Task requirements:
From the first line to the last, copy the data exactly.

Input:
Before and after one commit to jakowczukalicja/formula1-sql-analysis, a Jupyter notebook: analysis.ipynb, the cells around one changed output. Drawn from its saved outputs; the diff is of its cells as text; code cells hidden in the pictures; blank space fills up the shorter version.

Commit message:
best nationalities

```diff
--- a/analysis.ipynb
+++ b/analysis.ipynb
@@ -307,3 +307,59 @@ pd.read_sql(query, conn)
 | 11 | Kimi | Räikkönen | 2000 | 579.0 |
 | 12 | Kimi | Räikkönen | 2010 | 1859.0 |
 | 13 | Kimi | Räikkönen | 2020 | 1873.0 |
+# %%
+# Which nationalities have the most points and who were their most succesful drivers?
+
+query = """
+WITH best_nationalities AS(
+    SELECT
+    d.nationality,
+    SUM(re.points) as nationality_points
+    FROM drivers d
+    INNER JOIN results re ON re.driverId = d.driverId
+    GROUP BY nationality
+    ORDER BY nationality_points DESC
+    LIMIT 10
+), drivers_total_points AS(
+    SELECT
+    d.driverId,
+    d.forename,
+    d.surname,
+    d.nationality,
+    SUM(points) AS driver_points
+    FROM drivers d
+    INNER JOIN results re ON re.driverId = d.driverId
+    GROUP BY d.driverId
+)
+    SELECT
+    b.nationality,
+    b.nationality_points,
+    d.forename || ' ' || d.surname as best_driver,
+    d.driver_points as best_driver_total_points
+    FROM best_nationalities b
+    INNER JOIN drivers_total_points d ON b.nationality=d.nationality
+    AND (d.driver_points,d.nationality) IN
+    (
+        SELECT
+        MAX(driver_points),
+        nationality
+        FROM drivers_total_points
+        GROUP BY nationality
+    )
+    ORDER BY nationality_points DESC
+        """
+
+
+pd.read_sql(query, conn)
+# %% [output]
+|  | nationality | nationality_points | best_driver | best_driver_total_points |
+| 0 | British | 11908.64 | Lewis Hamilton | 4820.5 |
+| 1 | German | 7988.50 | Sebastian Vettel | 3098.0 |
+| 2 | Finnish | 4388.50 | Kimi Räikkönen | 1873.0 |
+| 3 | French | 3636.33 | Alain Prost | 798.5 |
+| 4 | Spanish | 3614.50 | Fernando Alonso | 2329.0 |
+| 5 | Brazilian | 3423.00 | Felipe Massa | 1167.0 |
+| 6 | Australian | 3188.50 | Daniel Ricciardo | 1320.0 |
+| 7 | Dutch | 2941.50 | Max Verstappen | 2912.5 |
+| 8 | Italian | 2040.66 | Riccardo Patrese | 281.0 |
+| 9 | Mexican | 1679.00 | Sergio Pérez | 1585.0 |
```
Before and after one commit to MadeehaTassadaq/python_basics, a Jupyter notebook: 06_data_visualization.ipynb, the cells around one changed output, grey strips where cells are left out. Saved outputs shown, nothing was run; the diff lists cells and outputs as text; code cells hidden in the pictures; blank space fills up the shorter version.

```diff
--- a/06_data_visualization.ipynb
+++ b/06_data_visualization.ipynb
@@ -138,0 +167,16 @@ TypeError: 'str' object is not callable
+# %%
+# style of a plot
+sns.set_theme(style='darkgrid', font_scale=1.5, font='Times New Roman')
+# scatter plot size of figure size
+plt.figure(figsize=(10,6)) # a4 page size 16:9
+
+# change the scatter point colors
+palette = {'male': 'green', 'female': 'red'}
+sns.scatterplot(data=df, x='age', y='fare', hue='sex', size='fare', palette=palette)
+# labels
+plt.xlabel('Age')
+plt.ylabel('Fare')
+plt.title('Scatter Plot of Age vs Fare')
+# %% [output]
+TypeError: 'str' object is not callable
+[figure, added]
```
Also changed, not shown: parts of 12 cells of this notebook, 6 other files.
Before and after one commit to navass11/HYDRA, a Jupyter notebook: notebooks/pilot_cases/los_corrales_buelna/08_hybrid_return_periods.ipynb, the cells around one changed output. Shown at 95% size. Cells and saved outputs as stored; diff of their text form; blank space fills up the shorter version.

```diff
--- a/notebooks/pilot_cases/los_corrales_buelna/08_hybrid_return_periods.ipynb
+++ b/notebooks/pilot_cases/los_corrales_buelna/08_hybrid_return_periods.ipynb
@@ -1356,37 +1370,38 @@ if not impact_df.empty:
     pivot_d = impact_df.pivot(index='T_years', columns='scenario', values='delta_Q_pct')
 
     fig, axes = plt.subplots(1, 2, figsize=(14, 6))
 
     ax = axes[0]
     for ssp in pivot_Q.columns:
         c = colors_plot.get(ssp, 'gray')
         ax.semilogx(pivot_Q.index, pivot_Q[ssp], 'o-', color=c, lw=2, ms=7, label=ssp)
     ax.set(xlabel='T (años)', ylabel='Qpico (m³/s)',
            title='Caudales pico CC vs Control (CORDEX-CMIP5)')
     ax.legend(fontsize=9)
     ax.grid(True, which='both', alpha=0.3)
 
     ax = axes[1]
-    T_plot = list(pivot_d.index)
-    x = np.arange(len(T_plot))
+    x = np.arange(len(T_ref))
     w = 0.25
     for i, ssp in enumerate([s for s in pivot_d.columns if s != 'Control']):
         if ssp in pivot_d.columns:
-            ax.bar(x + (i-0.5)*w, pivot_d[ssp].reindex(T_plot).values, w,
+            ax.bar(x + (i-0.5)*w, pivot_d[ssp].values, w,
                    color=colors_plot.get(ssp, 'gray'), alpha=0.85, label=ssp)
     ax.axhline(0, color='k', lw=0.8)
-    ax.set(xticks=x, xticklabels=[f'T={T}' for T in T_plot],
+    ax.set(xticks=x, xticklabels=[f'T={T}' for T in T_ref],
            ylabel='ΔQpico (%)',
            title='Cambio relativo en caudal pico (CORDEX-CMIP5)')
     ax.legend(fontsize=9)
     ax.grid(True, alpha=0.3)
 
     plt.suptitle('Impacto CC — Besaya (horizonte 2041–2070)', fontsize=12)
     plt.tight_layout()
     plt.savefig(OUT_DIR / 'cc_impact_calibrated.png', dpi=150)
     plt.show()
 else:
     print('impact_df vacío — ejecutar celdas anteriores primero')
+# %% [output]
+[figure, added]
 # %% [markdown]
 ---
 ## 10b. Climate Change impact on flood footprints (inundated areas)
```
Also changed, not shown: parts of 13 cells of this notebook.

Worked solution:
Before and after one commit to jakowczukalicja/formula1-sql-analysis, a Jupyter notebook: analysis.ipynb, the cells around one changed output. Drawn from its saved outputs; the diff is of its cells as text; code cells hidden in the pictures; blank space fills up the shorter version.

Commit message:
best nationalities

```diff
--- a/analysis.ipynb
+++ b/analysis.ipynb
@@ -307,3 +307,59 @@ pd.read_sql(query, conn)
 | 11 | Kimi | Räikkönen | 2000 | 579.0 |
 | 12 | Kimi | Räikkönen | 2010 | 1859.0 |
 | 13 | Kimi | Räikkönen | 2020 | 1873.0 |
+# %%
+# Which nationalities have the most points and who were their most succesful drivers?
+
+query = """
+WITH best_nationalities AS(
+    SELECT
+    d.nationality,
+    SUM(re.points) as nationality_points
+    FROM drivers d
+    INNER JOIN results re ON re.driverId = d.driverId
+    GROUP BY nationality
+    ORDER BY nationality_points DESC
+    LIMIT 10
+), drivers_total_points AS(
+    SELECT
+    d.driverId,
+    d.forename,
+    d.surname,
+    d.nationality,
+    SUM(points) AS driver_points
+    FROM drivers d
+    INNER JOIN results re ON re.driverId = d.driverId
+    GROUP BY d.driverId
+)
+    SELECT
+    b.nationality,
+    b.nationality_points,
+    d.forename || ' ' || d.surname as best_driver,
+    d.driver_points as best_driver_total_points
+    FROM best_nationalities b
+    INNER JOIN drivers_total_points d ON b.nationality=d.nationality
+    AND (d.driver_points,d.nationality) IN
+    (
+        SELECT
+        MAX(driver_points),
+        nationality
+        FROM drivers_total_points
+        GROUP BY nationality
+    )
+    ORDER BY nationality_points DESC
+        """
+
+
+pd.read_sql(query, conn)
+# %% [output]
+|  | nationality | nationality_points | best_driver | best_driver_total_points |
+| 0 | British | 11908.64 | Lewis Hamilton | 4820.5 |
+| 1 | German | 7988.50 | Sebastian Vettel | 3098.0 |
+| 2 | Finnish | 4388.50 | Kimi Räikkönen | 1873.0 |
+| 3 | French | 3636.33 | Alain Prost | 798.5 |
+| 4 | Spanish | 3614.50 | Fernando Alonso | 2329.0 |
+| 5 | Brazilian | 3423.00 | Felipe Massa | 1167.0 |
+| 6 | Australian | 3188.50 | Daniel Ricciardo | 1320.0 |
+| 7 | Dutch | 2941.50 | Max Verstappen | 2912.5 |
+| 8 | Italian | 2040.66 | Riccardo Patrese | 281.0 |
+| 9 | Mexican | 1679.00 | Sergio Pérez | 1585.0 |
```
Before and after one commit to MadeehaTassadaq/python_basics, a Jupyter notebook: 06_data_visualization.ipynb, the cells around one changed output, grey strips where cells are left out. Saved outputs shown, nothing was run; the diff lists cells and outputs as text; code cells hidden in the pictures; blank space fills up the shorter version.

```diff
--- a/06_data_visualization.ipynb
+++ b/06_data_visualization.ipynb
@@ -138,0 +167,16 @@ TypeError: 'str' object is not callable
+# %%
+# style of a plot
+sns.set_theme(style='darkgrid', font_scale=1.5, font='Times New Roman')
+# scatter plot size of figure size
+plt.figure(figsize=(10,6)) # a4 page size 16:9
+
+# change the scatter point colors
+palette = {'male': 'green', 'female': 'red'}
+sns.scatterplot(data=df, x='age', y='fare', hue='sex', size='fare', palette=palette)
+# labels
+plt.xlabel('Age')
+plt.ylabel('Fare')
+plt.title('Scatter Plot of Age vs Fare')
+# %% [output]
+TypeError: 'str' object is not callable
+[figure, added]
```
Also changed, not shown: parts of 12 cells of this notebook, 6 other files.
Before and after one commit to navass11/HYDRA, a Jupyter notebook: notebooks/pilot_cases/los_corrales_buelna/08_hybrid_return_periods.ipynb, the cells around one changed output. Shown at 95% size. Cells and saved outputs as stored; diff of their text form; blank space fills up the shorter version.

```diff
--- a/notebooks/pilot_cases/los_corrales_buelna/08_hybrid_return_periods.ipynb
+++ b/notebooks/pilot_cases/los_corrales_buelna/08_hybrid_return_periods.ipynb
@@ -1356,37 +1370,38 @@ if not impact_df.empty:
     pivot_d = impact_df.pivot(index='T_years', columns='scenario', values='delta_Q_pct')
 
     fig, axes = plt.subplots(1, 2, figsize=(14, 6))
 
     ax = axes[0]
     for ssp in pivot_Q.columns:
         c = colors_plot.get(ssp, 'gray')
         ax.semilogx(pivot_Q.index, pivot_Q[ssp], 'o-', color=c, lw=2, ms=7, label=ssp)
     ax.set(xlabel='T (años)', ylabel='Qpico (m³/s)',
            title='Caudales pico CC vs Control (CORDEX-CMIP5)')
     ax.legend(fontsize=9)
     ax.grid(True, which='both', alpha=0.3)
 
     ax = axes[1]
-    T_plot = list(pivot_d.index)
-    x = np.arange(len(T_plot))
+    x = np.arange(len(T_ref))
     w = 0.25
     for i, ssp in enumerate([s for s in pivot_d.columns if s != 'Control']):
         if ssp in pivot_d.columns:
-            ax.bar(x + (i-0.5)*w, pivot_d[ssp].reindex(T_plot).values, w,
+            ax.bar(x + (i-0.5)*w, pivot_d[ssp].values, w,
                    color=colors_plot.get(ssp, 'gray'), alpha=0.85, label=ssp)
     ax.axhline(0, color='k', lw=0.8)
-    ax.set(xticks=x, xticklabels=[f'T={T}' for T in T_plot],
+    ax.set(xticks=x, xticklabels=[f'T={T}' for T in T_ref],
            ylabel='ΔQpico (%)',
            title='Cambio relativo en caudal pico (CORDEX-CMIP5)')
     ax.legend(fontsize=9)
     ax.grid(True, alpha=0.3)
 
     plt.suptitle('Impacto CC — Besaya (horizonte 2041–2070)', fontsize=12)
     plt.tight_layout()
     plt.savefig(OUT_DIR / 'cc_impact_calibrated.png', dpi=150)
     plt.show()
 else:
     print('impact_df vacío — ejecutar celdas anteriores primero')
+# %% [output]
+[figure, added]
 # %% [markdown]
 ---
 ## 10b. Climate Change impact on flood footprints (inundated areas)
```
Also changed, not shown: parts of 13 cells of this notebook.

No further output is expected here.